Deep within the boggy darkness of woodland swamps, the long vibrant green fronds of the Crested Wood Fern thrive. A species of plant that is more than 360 million years old, the fern gets its name from “feather” or “wing.”
Although rarely eaten today, many Native American elders in the Pacific Northwest, remember “fern food” as a traditional part of their diet. After harvesting the fern, its pineapple shaped roots were steamed or baked in a pit. In Kimsquit and Heiltsuk mythology there is a story about how Raven, who was roasting fern root over a fire, wanted goat fat for his children to eat. Raven met Wolverine who had just been given some by goat person. When Raven went to goat-person for goat fat he came away empty handed.
Source: The Journal of Ethnobiology

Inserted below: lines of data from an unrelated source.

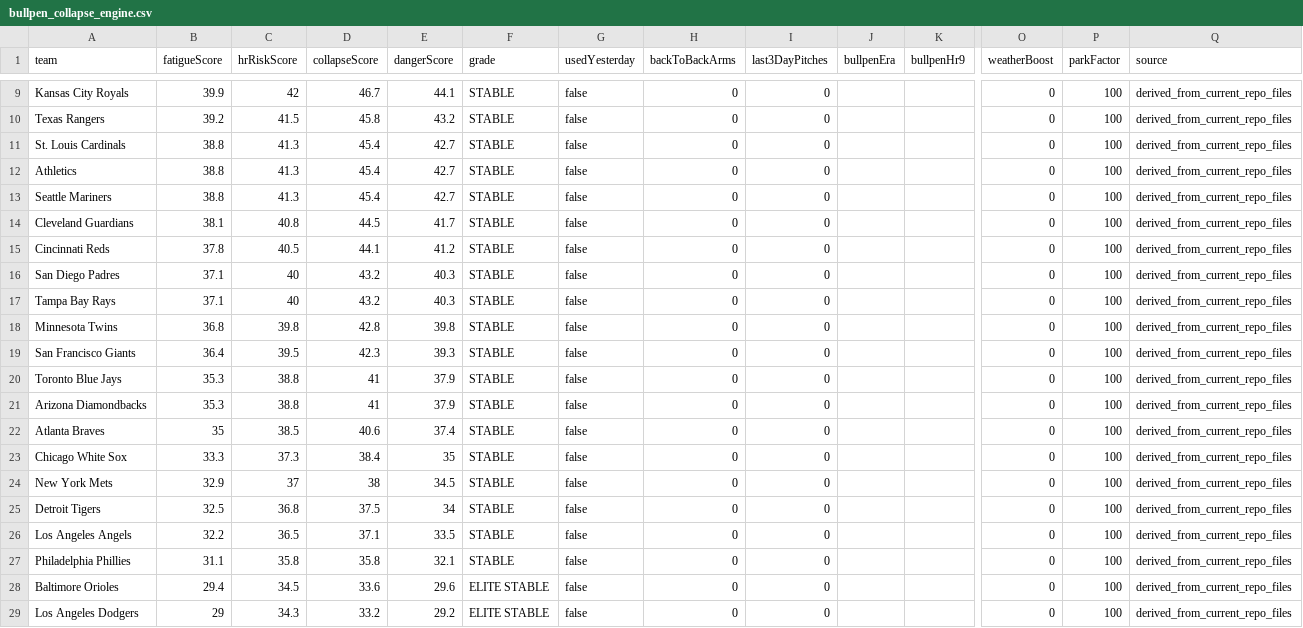
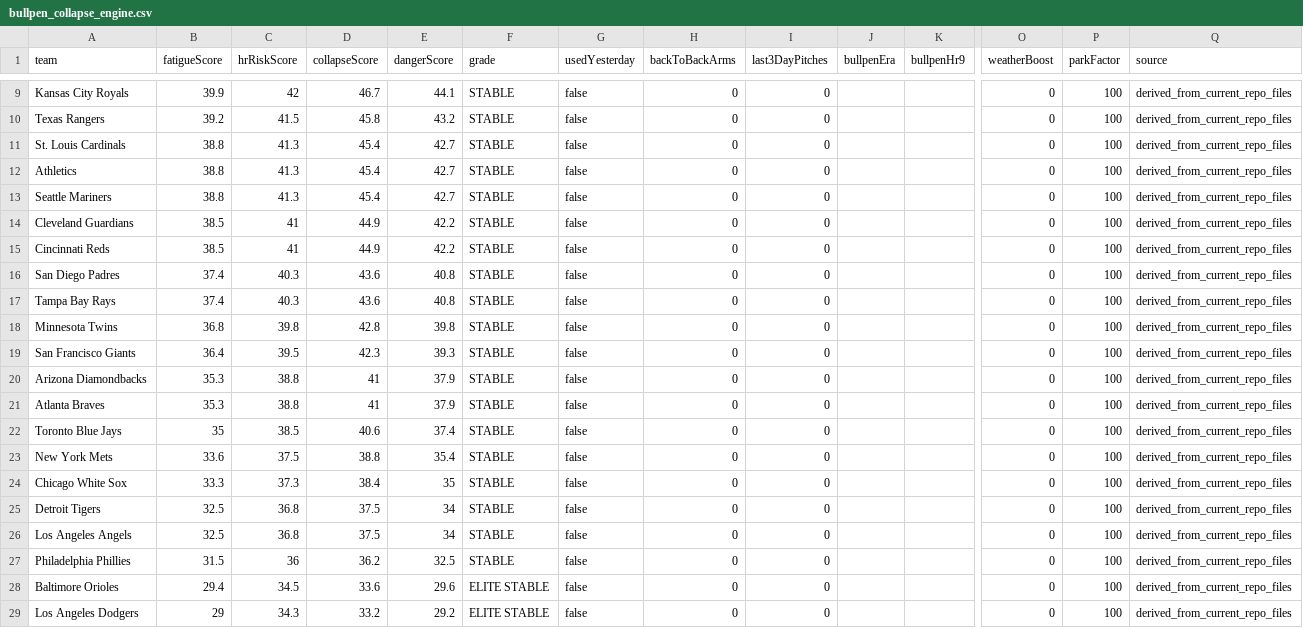
Before and after one commit to sboddy21/TheSlipLab, a CSV file: data/bullpen_collapse_engine.csv, drawn as a sheet; only a part is shown, gaps mark what is left out; removed rows and columns are numbered as before the commit, all else as after; rows hold the shown columns only; the diff covers the shown part only; the diff names each change by its address in the sheet, - before the commit and + after, or states it on an @@ line.

```diff
--- a/data/bullpen_collapse_engine.csv
+++ b/data/bullpen_collapse_engine.csv
-B14 (fatigueScore): 38.1
+B14 (fatigueScore): 38.5
-C14 (hrRiskScore): 40.8
+C14 (hrRiskScore): 41
-D14 (collapseScore): 44.5
+D14 (collapseScore): 44.9
-E14 (dangerScore): 41.7
+E14 (dangerScore): 42.2
-B15 (fatigueScore): 37.8
+B15 (fatigueScore): 38.5
-C15 (hrRiskScore): 40.5
+C15 (hrRiskScore): 41
-D15 (collapseScore): 44.1
+D15 (collapseScore): 44.9
-E15 (dangerScore): 41.2
+E15 (dangerScore): 42.2
-B16:B17 (fatigueScore): 37.1
+B16:B17 (fatigueScore): 37.4
-C16:C17 (hrRiskScore): 40
+C16:C17 (hrRiskScore): 40.3
-D16:D17 (collapseScore): 43.2
+D16:D17 (collapseScore): 43.6
-E16:E17 (dangerScore): 40.3
+E16:E17 (dangerScore): 40.8
-row 20: Toronto Blue Jays | 35.3 | 38.8 | 41 | 37.9 | STABLE | false | 0 | 0 |  |  | 0 | 100 | derived_from_current_repo_files
-B21 (fatigueScore): 35
+B21 (fatigueScore): 35.3
-C21 (hrRiskScore): 38.5
+C21 (hrRiskScore): 38.8
-D21 (collapseScore): 40.6
+D21 (collapseScore): 41
-E21 (dangerScore): 37.4
+E21 (dangerScore): 37.9
+row 22: Toronto Blue Jays | 35 | 38.5 | 40.6 | 37.4 | STABLE | false | 0 | 0 |  |  | 0 | 100 | derived_from_current_repo_files
+row 23: New York Mets | 33.6 | 37.5 | 38.8 | 35.4 | STABLE | false | 0 | 0 |  |  | 0 | 100 | derived_from_current_repo_files
-row 24: New York Mets | 32.9 | 37 | 38 | 34.5 | STABLE | false | 0 | 0 |  |  | 0 | 100 | derived_from_current_repo_files
-B26 (fatigueScore): 32.2
+B26 (fatigueScore): 32.5
-C26 (hrRiskScore): 36.5
+C26 (hrRiskScore): 36.8
-D26 (collapseScore): 37.1
+D26 (collapseScore): 37.5
-E26 (dangerScore): 33.5
+E26 (dangerScore): 34
-B27 (fatigueScore): 31.1
+B27 (fatigueScore): 31.5
-C27 (hrRiskScore): 35.8
+C27 (hrRiskScore): 36
-D27 (collapseScore): 35.8
+D27 (collapseScore): 36.2
-E27 (dangerScore): 32.1
+E27 (dangerScore): 32.5
```
Also changed, not shown: 12 edited cells elsewhere in this file, 19 other files.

Crested Wood Fern - Aspidium cristatum Illustration from Charting Nature's Vintage Fern Collection